Like most people, I used to view doubt and faith as occupying two opposite ends of the spiritual spectrum. In my mind, there were people of faith, true believers, and then there were the doubters, like myself. A vast and impassable ocean separated these two groups. Or so I thought.
I don’t think that way anymore. After traveling the world and diving into several of the world’s major religions (and a few minor ones), I’ve concluded that doubt represents not an absence of faith, but rather, is an integral part of it. I wouldn’t say I celebrate doubt, not anymore than I celebrate that pain in my left knee telling me I need to see the doctor. But I do accept it, value it, and recognize its role in the spiritual life.
True some religious people desire certainty- and only certainty. For them, doubt represents weakness, an absence of faith, or at least an incomplete faith. In short, doubt is the enemy. But that is only one way of being religious. There are others. Psychologists have identified the “quest personality.” That is one category that I - and many others I expect- fit into perfectly. A Quester is someone who seeks knowing full well she will never find definitive answers. As psychologist David Fontana explains: “Such people apparently value their religious doubts and uncertainties, see questions as more central to their religious experience than answers, and accept that their view of religion is fluid and open to change.”

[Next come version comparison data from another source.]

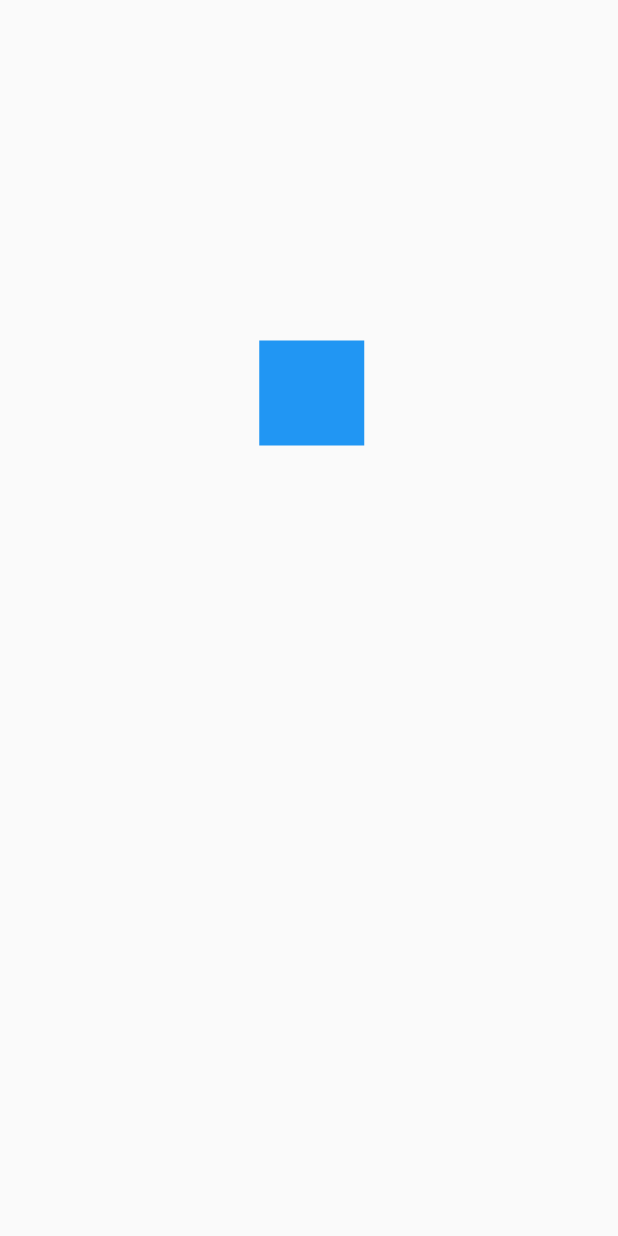
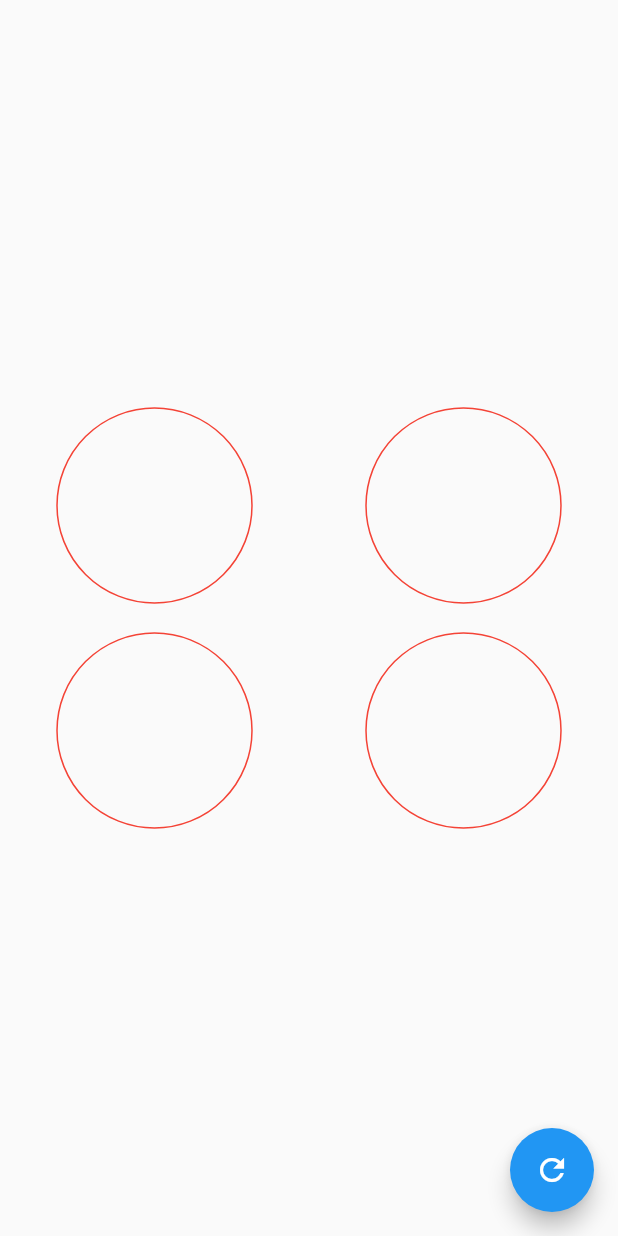
Before and after one commit to DannyStrelok/flutter_custom_painter_practica, a Flutter app: the screen it shows after launch, on a phone screen of 412 x 824 dp. Run offline on Flutter 3.47's test engine with Material 2 defaults, Android fonts, the phone set to English and light mode, and no system bars.

Commit message:
Nuevo widget animado, un circulo que se rellena porcentualmente

```diff
--- a/lib/main.dart
+++ b/lib/main.dart
@@ -1,6 +1,8 @@
 import 'package:flutter/material.dart';
 import 'package:flutter_custom_painter/src/challenges/cuadrado_animado_screen.dart';
 import 'package:flutter_custom_painter/src/screens/animaciones_screen.dart';
+import 'package:flutter_custom_painter/src/screens/graficas_circulares_screen.dart';
+import 'file:///C:/Workspace/curso_flutter/12_practica_custom_painter/flutter_custom_painter/lib/src/labs/circula_progress_screen.dart';
 import 'package:flutter_custom_painter/src/screens/headers_screen.dart';
 
 void main() => runApp(MyApp());
@@ -11,7 +13,7 @@ class MyApp extends StatelessWidget {
     return MaterialApp(
       debugShowCheckedModeBanner: false,
       title: 'Diseños',
-      home: CuadradoAnimadoScreen()
+      home: GraficasCircularesScreen()
     );
   }
 }
--- /dev/null
+++ b/lib/src/screens/graficas_circulares_screen.dart
@@ -0,0 +1,84 @@
+import 'package:flutter/material.dart';
+import 'package:flutter_custom_painter/src/widgets/radial_progress.dart';
+
+class GraficasCircularesScreen extends StatefulWidget {
+  @override
+  _GraficasCircularesScreenState createState() =>
+      _GraficasCircularesScreenState();
+}
+
+class _GraficasCircularesScreenState extends State<GraficasCircularesScreen> {
+  double porcentaje = 0.0;
+
+  @override
+  Widget build(BuildContext context) {
+    return Scaffold(
+      floatingActionButton: FloatingActionButton(
+        onPressed: () {
+          setState(() {
+            porcentaje += 10;
+            if (porcentaje > 100) {
+              porcentaje = 0;
+            }
+          });
+        },
+        child: Icon(Icons.refresh),
+      ),
+      body: Column(
+        mainAxisAlignment: MainAxisAlignment.center,
+        children: [
+          Row(
+            mainAxisAlignment: MainAxisAlignment.spaceAround,
+            children: [
+              Container(
+                width: 150,
+                height: 150,
+                child: RadiaProgress(
+                  porcentaje: porcentaje,
+                  colorPrimario: Colors.green,
+                  colorSecundario: Colors.red,
+                  grosorSecundario: 1.0,
+                ),
+              ),
+              Container(
+                width: 150,
+                height: 150,
+                child: RadiaProgress(
+                  porcentaje: porcentaje,
+                  colorPrimario: Colors.green,
+                  colorSecundario: Colors.red,
+                  grosorSecundario: 1.0,
+                ),
+              )
+            ],
+          ),
+          Row(
+            mainAxisAlignment: MainAxisAlignment.spaceAround,
+            children: [
+              Container(
+                width: 150,
+                height: 150,
+                child: RadiaProgress(
+                  porcentaje: porcentaje,
+                  colorPrimario: Colors.green,
+                  colorSecundario: Colors.red,
+                  grosorSecundario: 1.0,
+                ),
+              ),
+              Container(
+                width: 150,
+                height: 150,
+                child: RadiaProgress(
+                  porcentaje: porcentaje,
+                  colorPrimario: Colors.green,
+                  colorSecundario: Colors.red,
+                  grosorSecundario: 1.0,
+                ),
+              )
+            ],
+          )
+        ],
+      )
+    );
+  }
+}
--- /dev/null
+++ b/lib/src/widgets/radial_progress.dart
@@ -0,0 +1,118 @@
+import 'dart:math';
+
+import 'package:flutter/material.dart';
+
+class RadiaProgress extends StatefulWidget {
+  final double porcentaje;
+  final Color colorPrimario;
+  final Color colorSecundario;
+  final double grosorSecundario;
+
+  RadiaProgress(
+      {@required this.porcentaje,
+      this.colorPrimario = Colors.blue,
+      this.colorSecundario = Colors.grey,
+      this.grosorSecundario = 4.0});
+
+  @override
+  _RadiaProgressState createState() => _RadiaProgressState();
+}
+
+class _RadiaProgressState extends State<RadiaProgress>
+    with SingleTickerProviderStateMixin {
+  AnimationController animationController;
+  double porcentajeAnterior;
+
+  @override
+  void initState() {
+    super.initState();
+    porcentajeAnterior = widget.porcentaje;
+    animationController = new AnimationController(
+        vsync: this, duration: Duration(milliseconds: 400));
+  }
+
+  @override
+  void dispose() {
+    animationController.dispose();
+    super.dispose();
+  }
+
+  @override
+  Widget build(BuildContext context) {
+    animationController.forward(from: 0.0);
+
+    final diferenciaAnimacion = widget.porcentaje - porcentajeAnterior;
+    porcentajeAnterior = widget.porcentaje;
+
+    return AnimatedBuilder(
+        animation: animationController,
+        builder: (BuildContext context, Widget child) {
+          return Container(
+              padding: EdgeInsets.all(10.0),
+              width: double.infinity,
+              height: double.infinity,
+              child: CustomPaint(
+                painter: _RadiaProgressPainter(
+                    (widget.porcentaje - diferenciaAnimacion) +
+                        (diferenciaAnimacion * animationController.value),
+                    widget.colorPrimario,
+                    widget.colorSecundario,
+                    widget.grosorSecundario),
+              ));
+        });
+  }
+}
+
+class _RadiaProgressPainter extends CustomPainter {
+  final double porcentaje;
+  final Color colorPrimario;
+  final Color colorSecundario;
+  final double grosorSecundario;
+
+  _RadiaProgressPainter(this.porcentaje, this.colorPrimario,
+      this.colorSecundario, this.grosorSecundario);
+
+  @override
+  void paint(Canvas canvas, Size size) {
+
+    final Gradient gradiente = new LinearGradient(
+      colors: [
+        Colors.red,
+        Colors.yellow,
+        Colors.red
+      ]
+    );
+    final Rect rect = new Rect.fromCircle(
+      center: Offset(0.0, 0.0),
+      radius: 180.0
+    );
+
+    // PRIMER CIRCULO
+    final paint = new Paint()
+      ..strokeWidth = this.grosorSecundario
+      ..color = this.colorSecundario
+      ..style = PaintingStyle.stroke;
+
+    final Offset center = new Offset(size.width / 2, size.height / 2);
+    final double radius = min(size.width / 2, size.height / 2);
+
+    canvas.drawCircle(center, radius, paint);
+
+    // ARCO
+    final paintArco = new Paint()
+      ..strokeWidth = 10
+      // ..color = this.colorPrimario
+      ..shader = gradiente.createShader(rect)
+      ..strokeCap = StrokeCap.round
+      ..style = PaintingStyle.stroke;
+
+    double arcoAngulo = 2 * pi * (porcentaje / 100);
+    canvas.drawArc(Rect.fromCircle(center: center, radius: radius), -pi / 2,
+        arcoAngulo, false, paintArco);
+  }
+
+  @override
+  bool shouldRepaint(covariant CustomPainter oldDelegate) {
+    return true;
+  }
+}
```
Also changed, not shown: lib/src/labs/circula_progress_screen.dart (added, +112 -0 lines).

Gandhi was a Quester. For him, it was all trial and error. Like all Questers, he could live with doubt and ambiguity, and probably preferred it that way. He believed that, as the late academic Peter Bertocci put it, “to flee from insecurity is to miss the whole point of being human, the whole point of religion.” This outlook may run counter to how my atheist friends view the religious-as weak people looking to wrap themselves in a theological security blanket-but it may hew closer to the truth.
At first glance, Questers seem a lot like agnostics and we are, in the sense that we lack certainty. But there is a difference. Agnostics are passive, waiting for proof of God’s existence (however you define God), while Questers are active. We do things. We meditate. We pray. We question.
Like many people who fit this category, I consider myself a rationalist. I believe that reason and its offshoot, science, are good. I also believe that there is more to the world than meets the eye, though I’d be hard pressed to define what that “more” is.
Doubt can paralyze, yes, but it can also motivate. The opposite of doubt is not certainty but action, forward momentum. As E.F. Schumacher, the renegade economist put it, “Matters that are beyond doubt are, in a sense, dead; they do not constitute a challenge to the living.” In other words, matters that are beyond doubt have nothing to teach us.
In my travels, I’ve met many deeply religious people who, nonetheless, live comfortably with doubt. My friend James, for instance, is a Buddhist who still has many doubts-about reincarnation, for instance-but this does not prevent him from practicing his faith, and benefitting from it.
Nearly all religions, in varying degrees, acknowledge the role of doubt, but perhaps none more so than the Jains, the ancient faith based in India. The Jains have a term, syadvada, which literally translates as a “multiplicity of viewpoints,” but is also referred to as “maybe-ism.” Essentially, syadvada says that for every “truth” that we hold dear there are other, equally valid, truths. For the Jains, syadvada is a way of life, and it permeates every aspect of their faith, including their doctrine of nonviolence.
The Jains know instinctively that where certainty reigns, nothing else can survive. Where there is doubt, there is also possibility. And life.
Eric Weiner is author of Man Seeks God: My Flirtations with the Divine.